ThinkSafe for Women

Being aware and taking preventive measures does not equal being afraid – it can be done as casually as one looks both ways before crossing a street. No one can guarantee our safety, just as no one can guarantee your good health. However, just as walking and running improve your chances of enjoying good health, the ThinkSafe Defensive System can improve our chances of staying safe.

Defensive Mindset: Two Principles

1. Pro-active vs. Reactive: Regarding violence, an ounce of prevention is worth ten tons of cure. ThinkSafe doesn’t just emphasize the physical skills of reaction; it teaches specific tactics and strategies to avoid a problem before it happens.

2. Defend vs. Defeat: It may not always be possible for a woman to physically disable a male attacker. Fortunately, it may not always be necessary, either. Defending ones’ self may be as simple as recognizing pre-assault behavior, and taking evasive action. ThinkSafe teaches women to recognize violent intentions before they become violent actions.

Predatory Mindset: The Three Steps to an Attack 

Predators will typically:

1. Assess a potential victim’s vulnerability, or perceived willingness or ability to resist.

2. Approach with some kind of “harmless” verbal contact, social invitation, or other testing of personal boundaries.

3. Attack, if confident of success.

ThinkSafe Defensive Sequence

1. Awareness is as important in self-defense, as “early detection” is in the treatment and prevention of disease. 

In every woman’s daily routine, there are specific times and places of greater risk, and there are times and places of lesser risk.By being aware of your surroundings, potential threats, potential escape routes, and other tactical options, you not only will have a better chance of avoiding an attack, you will appear less vulnerable to a predator’s assessment. Learn to identify the riskier situations, develop safe habits, take actions to minimize the potential danger, and formulate plans for specific defensive tactics, if needed.

2. Avoidance is the next step in the defensive sequence.

It’s cliché to talk about “women’s intuition,” but most women have a highly developed awareness of non-verbal communication. ThinkSafe encourages women not only to “trust their gut feelings,” but helps them develop specific avoidance strategies for each of the specific situations identified in the awareness training. Once aware of a threat, a woman can take powerful preventive actions to avoid a physical attack. Have a plan and a backup plan. Be assertive, if approached in a suspicious or threatening manner. Remember, “no” is a complete sentence. Go with a friend, if possible. At night, try to avoid unlit, secluded areas. If you run or walk the same route on the same day of the week at the same time, a predator can anticipate where you’ll be and when you’ll be there. Vary your route, if possible. These are just a few examples of avoidance strategies.

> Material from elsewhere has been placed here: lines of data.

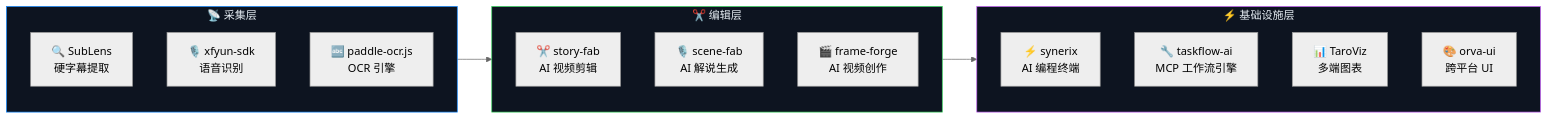
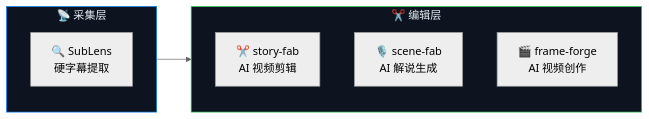
Before and after one commit to Agions/Agions: the diagram in README.md, drawn with Mermaid (neutral theme). The commit also changed other lines of this file and 2 other files, not shown here.

````diff
--- a/README.md
+++ b/README.md
@@ -42,28 +42,17 @@
 ```mermaid
 flowchart LR
     subgraph Capture["📡 采集层"]
         SubLens["🔍 SubLens<br/>硬字幕提取"]
-        A["🎙️ xfyun-sdk<br/>语音识别"]
-        B["🔤 paddle-ocr.js<br/>OCR 引擎"]
     end
 
     subgraph Edit["✂️ 编辑层"]
         storyfab["✂️ story-fab<br/>AI 视频剪辑"]
         scenefab["🎙️ scene-fab<br/>AI 解说生成"]
         frameforge["🎬 frame-forge<br/>AI 视频创作"]
     end
 
-    subgraph Infra["⚡ 基础设施层"]
-        synerix["⚡ synerix<br/>AI 编程终端"]
-        taskflow["🔧 taskflow-ai<br/>MCP 工作流引擎"]
-        taroviz["📊 TaroViz<br/>多端图表"]
-        orva["🎨 orva-ui<br/>跨平台 UI"]
-    end
-
     Capture --> Edit
-    Edit --> Infra
     
     style Capture fill:#0d1420,stroke:#0A84FF,color:#e6edf3
     style Edit fill:#0d1420,stroke:#30D158,color:#e6edf3
-    style Infra fill:#0d1420,stroke:#BF5AF2,color:#e6edf3
 ```
````
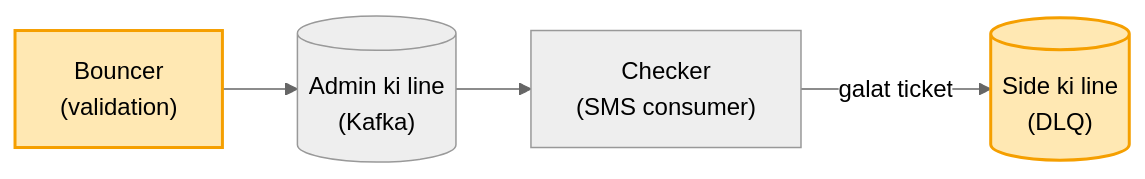
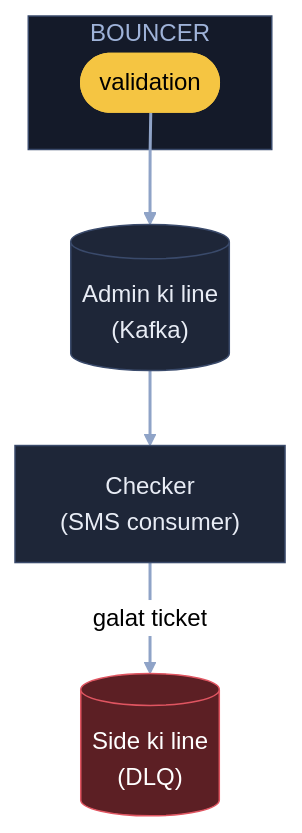
One commit to ArpanMaheshwari144/Prep changed the eighth of 10 diagrams in 04_HLD/SYSTEM_DESIGNS/12_message_queue_kafka/12_message_queue_kafka.md. Above: the diagram before and after it, drawn with Mermaid (neutral theme). The commit also changed other lines of this file, not shown here.

Commit message:
Kafka: 10 diagram YouTube (reel) wale card andaaz me

````diff
--- a/04_HLD/SYSTEM_DESIGNS/12_message_queue_kafka/12_message_queue_kafka.md
+++ b/04_HLD/SYSTEM_DESIGNS/12_message_queue_kafka/12_message_queue_kafka.md
@@ -187,8 +258,18 @@
 ```mermaid
-flowchart LR
-    B["Bouncer<br/>(validation)"] --> K[("Admin ki line<br/>(Kafka)")]
-    K --> C["Checker<br/>(SMS consumer)"]
-    C -- "galat ticket" --> D[("Side ki line<br/>(DLQ)")]
-    style B fill:#ffe8b3,stroke:#f59f00,stroke-width:2px,color:#000
-    style D fill:#ffe8b3,stroke:#f59f00,stroke-width:2px,color:#000
+flowchart TB
+    subgraph BN["BOUNCER"]
+        B(["validation"]):::pill
+    end
+    K[("Admin ki line<br/>(Kafka)")]:::card
+    C["Checker<br/>(SMS consumer)"]:::card
+    D[("Side ki line<br/>(DLQ)")]:::bad
+    B --> K
+    K --> C
+    C -- "galat ticket" --> D
+    linkStyle default stroke:#8fa3c7,stroke-width:2px
+    classDef card fill:#1e2638,stroke:#3a4a6b,color:#e8ecf5
+    classDef pill fill:#f5c542,stroke:#f5c542,color:#000
+    classDef good fill:#2e7d4f,stroke:#3fbf6f,color:#fff
+    classDef bad fill:#5c1f24,stroke:#e05561,color:#fff
+    style BN fill:#141a29,stroke:#3a4a6b,color:#9fb3d9
 ```
````
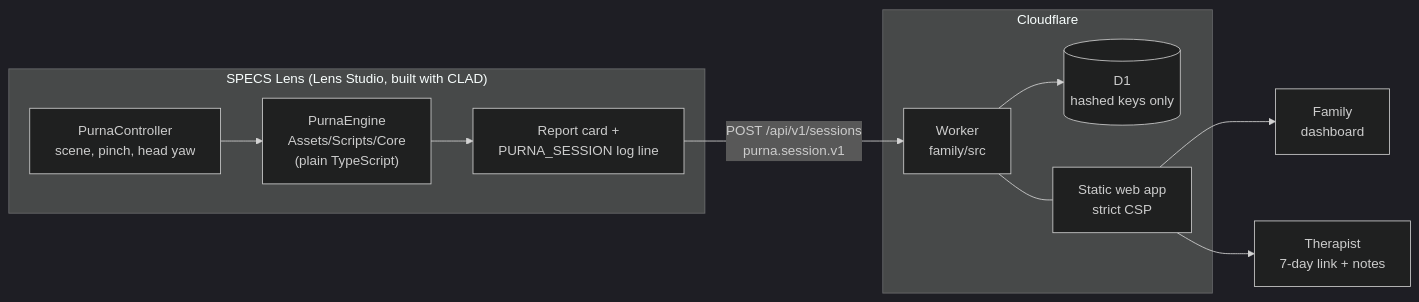
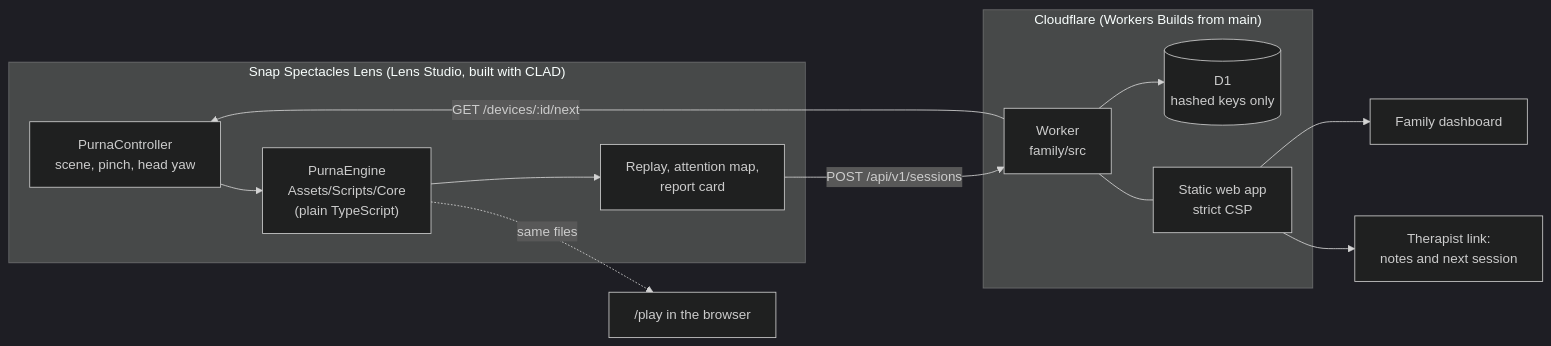
One commit to harshbhx/purna changed the second of 2 diagrams in README.md. Above: the diagram before and after it, drawn with Mermaid (dark theme). The commit also changed other lines of this file and 4 other files, not shown here.

````diff
--- a/README.md
+++ b/README.md
@@ -115,14 +169,16 @@
 ```mermaid
 flowchart LR
-  subgraph Glasses["SPECS Lens (Lens Studio, built with CLAD)"]
+  subgraph Glasses["Snap Spectacles Lens (Lens Studio, built with CLAD)"]
     C["PurnaController<br/>scene, pinch, head yaw"] --> E["PurnaEngine<br/>Assets/Scripts/Core<br/>(plain TypeScript)"]
-    E --> R["Report card +<br/>PURNA_SESSION log line"]
+    E --> R["Replay, attention map,<br/>report card"]
   end
-  R -- "POST /api/v1/sessions<br/>purna.session.v1" --> W
-  subgraph CF["Cloudflare"]
+  E -. "same files" .-> P["/play in the browser"]
+  R -- "POST /api/v1/sessions" --> W
+  W -- "GET /devices/:id/next" --> C
+  subgraph CF["Cloudflare (Workers Builds from main)"]
     W["Worker<br/>family/src"] --> D[("D1<br/>hashed keys only")]
     W --- A["Static web app<br/>strict CSP"]
   end
-  A --> F["Family<br/>dashboard"]
-  A --> T["Therapist<br/>7-day link + notes"]
+  A --> F["Family dashboard"]
+  A --> T["Therapist link:<br/>notes and next session"]
 ```
````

3. Acceptance of the potential threat in a given situation empowers a woman to act decisively and effectively.

Most attackers will exhibit certain behaviors (see pre-assault cues), if they are about to attack. Many women perceive these signs, but hesitate to take action. Trust your intuitions, and be prepared to accept the fact that you might be in danger. Once a threat is perceived, and attempts to avoid it have been unsuccessful, a woman must avoid the common pitfall of wishful thinking. Human nature is such that we will often make illogical decisions in order to avoid unpleasant realities. If an attacker threatens an intended victim with a knife, saying, “Come with me and I won’t hurt you,” should the victim comply? No. Never agree to go to a second location. Acceptance of the unpleasant reality of the situation is the foundation for an appropriate self-defense action.

4. Action is the natural outcome of the ThinkSafe Defensive Sequence.

Whether it entails striking vital targets, verbally de-fusing, escaping from a grab, involving bystanders, shouting, using a weapon, taking cover beneath or behind an object, running away, blowing a whistle, or any combination of these tactics, an intended victim has options and should be empowered to take action as necessary. Do everything you can to be an un-cooperative victim. Your attacker can give up, you cannot. ThinkSafe encourages women to identify what they might be fighting for (themselves, their families, their freedom, whatever survival and safety might mean to an individual), and tap into the power that can generate. Everyone has a survival instinct, and ThinkSafe helps women connect with theirs in an individually genuine way. If a woman chooses to fight an attacker, ThinkSafe offers simple, practical, proven physical techniques, and the mindset needed to do so.

Learn to apply these preventive tactics by force of habit. Remember: Being aware and taking preventive measures does not equal being afraid – it can be done as casually as one looks both ways before crossing a street.